■ **WHAT IS EXPECTED**:
All pictures must be dropped, while the entries are given again word for word.

——————

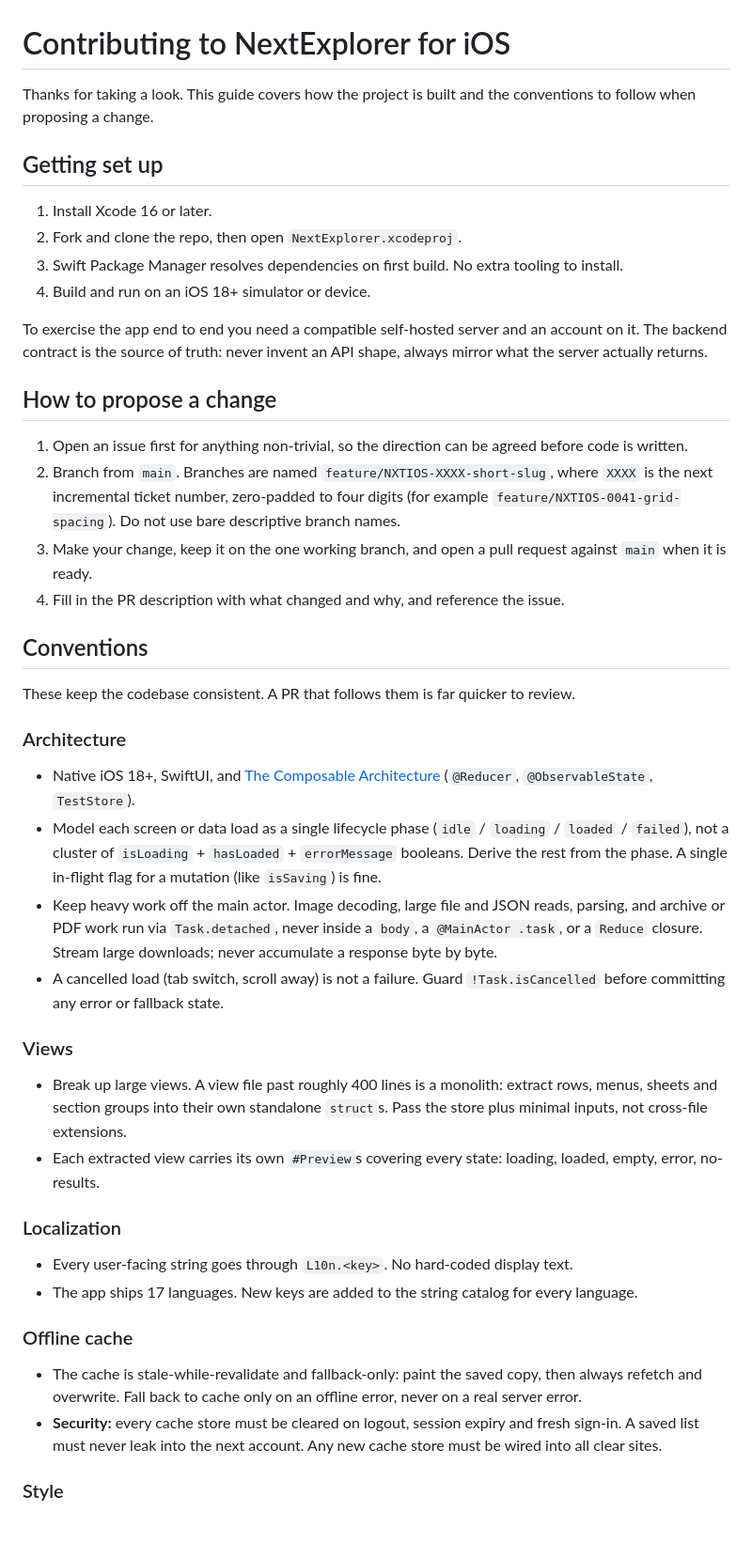
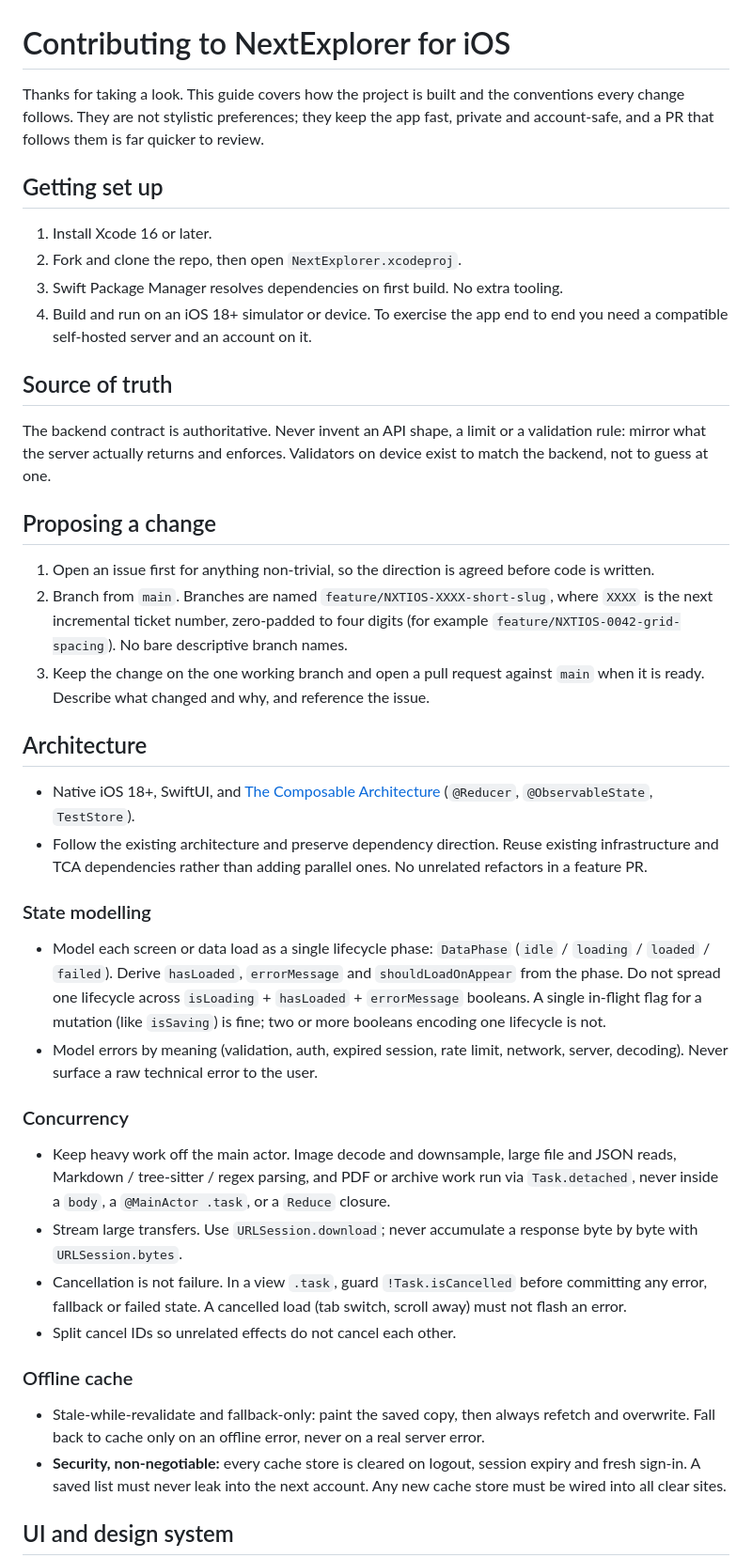
Before and after one commit to PhillipMaizza/NextExplorer-iOS, a Markdown page: CONTRIBUTING.md, the part around one of its changes. Shown at 94% size. Drawn GitHub-style; blank space fills up the shorter version.

```diff
--- a/CONTRIBUTING.md
+++ b/CONTRIBUTING.md
@@ -1,48 +1,45 @@
 # Contributing to NextExplorer for iOS
 
-Thanks for taking a look. This guide covers how the project is built and the conventions to follow when proposing a change.
+Thanks for taking a look. This guide covers how the project is built and the conventions every change follows. They are not stylistic preferences; they keep the app fast, private and account-safe, and a PR that follows them is far quicker to review.
 
 ## Getting set up
 
 1. Install Xcode 16 or later.
 2. Fork and clone the repo, then open `NextExplorer.xcodeproj`.
-3. Swift Package Manager resolves dependencies on first build. No extra tooling to install.
-4. Build and run on an iOS 18+ simulator or device.
+3. Swift Package Manager resolves dependencies on first build. No extra tooling.
+4. Build and run on an iOS 18+ simulator or device. To exercise the app end to end you need a compatible self-hosted server and an account on it.
 
-To exercise the app end to end you need a compatible self-hosted server and an account on it. The backend contract is the source of truth: never invent an API shape, always mirror what the server actually returns.
+## Source of truth
 
-## How to propose a change
+The backend contract is authoritative. Never invent an API shape, a limit or a validation rule: mirror what the server actually returns and enforces. Validators on device exist to match the backend, not to guess at one.
 
-1. Open an issue first for anything non-trivial, so the direction can be agreed before code is written.
-2. Branch from `main`. Branches are named `feature/NXTIOS-XXXX-short-slug`, where `XXXX` is the next incremental ticket number, zero-padded to four digits (for example `feature/NXTIOS-0041-grid-spacing`). Do not use bare descriptive branch names.
-3. Make your change, keep it on the one working branch, and open a pull request against `main` when it is ready.
-4. Fill in the PR description with what changed and why, and reference the issue.
+## Proposing a change
 
-## Conventions
+1. Open an issue first for anything non-trivial, so the direction is agreed before code is written.
+2. Branch from `main`. Branches are named `feature/NXTIOS-XXXX-short-slug`, where `XXXX` is the next incremental ticket number, zero-padded to four digits (for example `feature/NXTIOS-0042-grid-spacing`). No bare descriptive branch names.
+3. Keep the change on the one working branch and open a pull request against `main` when it is ready. Describe what changed and why, and reference the issue.
 
-These keep the codebase consistent. A PR that follows them is far quicker to review.
-
-### Architecture
+## Architecture
 
 - Native iOS 18+, SwiftUI, and [The Composable Architecture](https://github.com/pointfreeco/swift-composable-architecture) (`@Reducer`, `@ObservableState`, `TestStore`).
-- Model each screen or data load as a single lifecycle phase (`idle` / `loading` / `loaded` / `failed`), not a cluster of `isLoading` + `hasLoaded` + `errorMessage` booleans. Derive the rest from the phase. A single in-flight flag for a mutation (like `isSaving`) is fine.
-- Keep heavy work off the main actor. Image decoding, large file and JSON reads, parsing, and archive or PDF work run via `Task.detached`, never inside a `body`, a `@MainActor .task`, or a `Reduce` closure. Stream large downloads; never accumulate a response byte by byte.
-- A cancelled load (tab switch, scroll away) is not a failure. Guard `!Task.isCancelled` before committing any error or fallback state.
+- Follow the existing architecture and preserve dependency direction. Reuse existing infrastructure and TCA dependencies rather than adding parallel ones. No unrelated refactors in a feature PR.
 
-### Views
+### State modelling
 
-- Break up large views. A view file past roughly 400 lines is a monolith: extract rows, menus, sheets and section groups into their own standalone `struct`s. Pass the store plus minimal inputs, not cross-file extensions.
-- Each extracted view carries its own `#Preview`s covering every state: loading, loaded, empty, error, no-results.
+- Model each screen or data load as a single lifecycle phase: `DataPhase` (`idle` / `loading` / `loaded` / `failed`). Derive `hasLoaded`, `errorMessage` and `shouldLoadOnAppear` from the phase. Do not spread one lifecycle across `isLoading` + `hasLoaded` + `errorMessage` booleans. A single in-flight flag for a mutation (like `isSaving`) is fine; two or more booleans encoding one lifecycle is not.
+- Model errors by meaning (validation, auth, expired session, rate limit, network, server, decoding). Never surface a raw technical error to the user.
 
-### Localization
+### Concurrency
 
-- Every user-facing string goes through `L10n.<key>`. No hard-coded display text.
-- The app ships 17 languages. New keys are added to the string catalog for every language.
+- Keep heavy work off the main actor. Image decode and downsample, large file and JSON reads, Markdown / tree-sitter / regex parsing, and PDF or archive work run via `Task.detached`, never inside a `body`, a `@MainActor .task`, or a `Reduce` closure.
+- Stream large transfers. Use `URLSession.download`; never accumulate a response byte by byte with `URLSession.bytes`.
+- Cancellation is not failure. In a view `.task`, guard `!Task.isCancelled` before committing any error, fallback or failed state. A cancelled load (tab switch, scroll away) must not flash an error.
+- Split cancel IDs so unrelated effects do not cancel each other.
 
 ### Offline cache
 
-- The cache is stale-while-revalidate and fallback-only: paint the saved copy, then always refetch and overwrite. Fall back to cache only on an offline error, never on a real server error.
-- **Security:** every cache store must be cleared on logout, session expiry and fresh sign-in. A saved list must never leak into the next account. Any new cache store must be wired into all clear sites.
+- Stale-while-revalidate and fallback-only: paint the saved copy, then always refetch and overwrite. Fall back to cache only on an offline error, never on a real server error.
+- **Security, non-negotiable:** every cache store is cleared on logout, session expiry and fresh sign-in. A saved list must never leak into the next account. Any new cache store must be wired into all clear sites.
 
-### Style
+## UI and design system
 
```
Also changed, not shown: other parts of CONTRIBUTING.md (+19 -6 lines), README.md (+72 -30 lines), Screenshots/icon.png (added).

——————

■ **TASK RESPONSE**:
Before and after one commit to PhillipMaizza/NextExplorer-iOS, a Markdown page: CONTRIBUTING.md, the part around one of its changes. Shown at 94% size. Drawn GitHub-style; blank space fills up the shorter version.

```diff
--- a/CONTRIBUTING.md
+++ b/CONTRIBUTING.md
@@ -1,48 +1,45 @@
 # Contributing to NextExplorer for iOS
 
-Thanks for taking a look. This guide covers how the project is built and the conventions to follow when proposing a change.
+Thanks for taking a look. This guide covers how the project is built and the conventions every change follows. They are not stylistic preferences; they keep the app fast, private and account-safe, and a PR that follows them is far quicker to review.
 
 ## Getting set up
 
 1. Install Xcode 16 or later.
 2. Fork and clone the repo, then open `NextExplorer.xcodeproj`.
-3. Swift Package Manager resolves dependencies on first build. No extra tooling to install.
-4. Build and run on an iOS 18+ simulator or device.
+3. Swift Package Manager resolves dependencies on first build. No extra tooling.
+4. Build and run on an iOS 18+ simulator or device. To exercise the app end to end you need a compatible self-hosted server and an account on it.
 
-To exercise the app end to end you need a compatible self-hosted server and an account on it. The backend contract is the source of truth: never invent an API shape, always mirror what the server actually returns.
+## Source of truth
 
-## How to propose a change
+The backend contract is authoritative. Never invent an API shape, a limit or a validation rule: mirror what the server actually returns and enforces. Validators on device exist to match the backend, not to guess at one.
 
-1. Open an issue first for anything non-trivial, so the direction can be agreed before code is written.
-2. Branch from `main`. Branches are named `feature/NXTIOS-XXXX-short-slug`, where `XXXX` is the next incremental ticket number, zero-padded to four digits (for example `feature/NXTIOS-0041-grid-spacing`). Do not use bare descriptive branch names.
-3. Make your change, keep it on the one working branch, and open a pull request against `main` when it is ready.
-4. Fill in the PR description with what changed and why, and reference the issue.
+## Proposing a change
 
-## Conventions
+1. Open an issue first for anything non-trivial, so the direction is agreed before code is written.
+2. Branch from `main`. Branches are named `feature/NXTIOS-XXXX-short-slug`, where `XXXX` is the next incremental ticket number, zero-padded to four digits (for example `feature/NXTIOS-0042-grid-spacing`). No bare descriptive branch names.
+3. Keep the change on the one working branch and open a pull request against `main` when it is ready. Describe what changed and why, and reference the issue.
 
-These keep the codebase consistent. A PR that follows them is far quicker to review.
-
-### Architecture
+## Architecture
 
 - Native iOS 18+, SwiftUI, and [The Composable Architecture](https://github.com/pointfreeco/swift-composable-architecture) (`@Reducer`, `@ObservableState`, `TestStore`).
-- Model each screen or data load as a single lifecycle phase (`idle` / `loading` / `loaded` / `failed`), not a cluster of `isLoading` + `hasLoaded` + `errorMessage` booleans. Derive the rest from the phase. A single in-flight flag for a mutation (like `isSaving`) is fine.
-- Keep heavy work off the main actor. Image decoding, large file and JSON reads, parsing, and archive or PDF work run via `Task.detached`, never inside a `body`, a `@MainActor .task`, or a `Reduce` closure. Stream large downloads; never accumulate a response byte by byte.
-- A cancelled load (tab switch, scroll away) is not a failure. Guard `!Task.isCancelled` before committing any error or fallback state.
+- Follow the existing architecture and preserve dependency direction. Reuse existing infrastructure and TCA dependencies rather than adding parallel ones. No unrelated refactors in a feature PR.
 
-### Views
+### State modelling
 
-- Break up large views. A view file past roughly 400 lines is a monolith: extract rows, menus, sheets and section groups into their own standalone `struct`s. Pass the store plus minimal inputs, not cross-file extensions.
-- Each extracted view carries its own `#Preview`s covering every state: loading, loaded, empty, error, no-results.
+- Model each screen or data load as a single lifecycle phase: `DataPhase` (`idle` / `loading` / `loaded` / `failed`). Derive `hasLoaded`, `errorMessage` and `shouldLoadOnAppear` from the phase. Do not spread one lifecycle across `isLoading` + `hasLoaded` + `errorMessage` booleans. A single in-flight flag for a mutation (like `isSaving`) is fine; two or more booleans encoding one lifecycle is not.
+- Model errors by meaning (validation, auth, expired session, rate limit, network, server, decoding). Never surface a raw technical error to the user.
 
-### Localization
+### Concurrency
 
-- Every user-facing string goes through `L10n.<key>`. No hard-coded display text.
-- The app ships 17 languages. New keys are added to the string catalog for every language.
+- Keep heavy work off the main actor. Image decode and downsample, large file and JSON reads, Markdown / tree-sitter / regex parsing, and PDF or archive work run via `Task.detached`, never inside a `body`, a `@MainActor .task`, or a `Reduce` closure.
+- Stream large transfers. Use `URLSession.download`; never accumulate a response byte by byte with `URLSession.bytes`.
+- Cancellation is not failure. In a view `.task`, guard `!Task.isCancelled` before committing any error, fallback or failed state. A cancelled load (tab switch, scroll away) must not flash an error.
+- Split cancel IDs so unrelated effects do not cancel each other.
 
 ### Offline cache
 
-- The cache is stale-while-revalidate and fallback-only: paint the saved copy, then always refetch and overwrite. Fall back to cache only on an offline error, never on a real server error.
-- **Security:** every cache store must be cleared on logout, session expiry and fresh sign-in. A saved list must never leak into the next account. Any new cache store must be wired into all clear sites.
+- Stale-while-revalidate and fallback-only: paint the saved copy, then always refetch and overwrite. Fall back to cache only on an offline error, never on a real server error.
+- **Security, non-negotiable:** every cache store is cleared on logout, session expiry and fresh sign-in. A saved list must never leak into the next account. Any new cache store must be wired into all clear sites.
 
-### Style
+## UI and design system
 
```
Also changed, not shown: other parts of CONTRIBUTING.md (+19 -6 lines), README.md (+72 -30 lines), Screenshots/icon.png (added).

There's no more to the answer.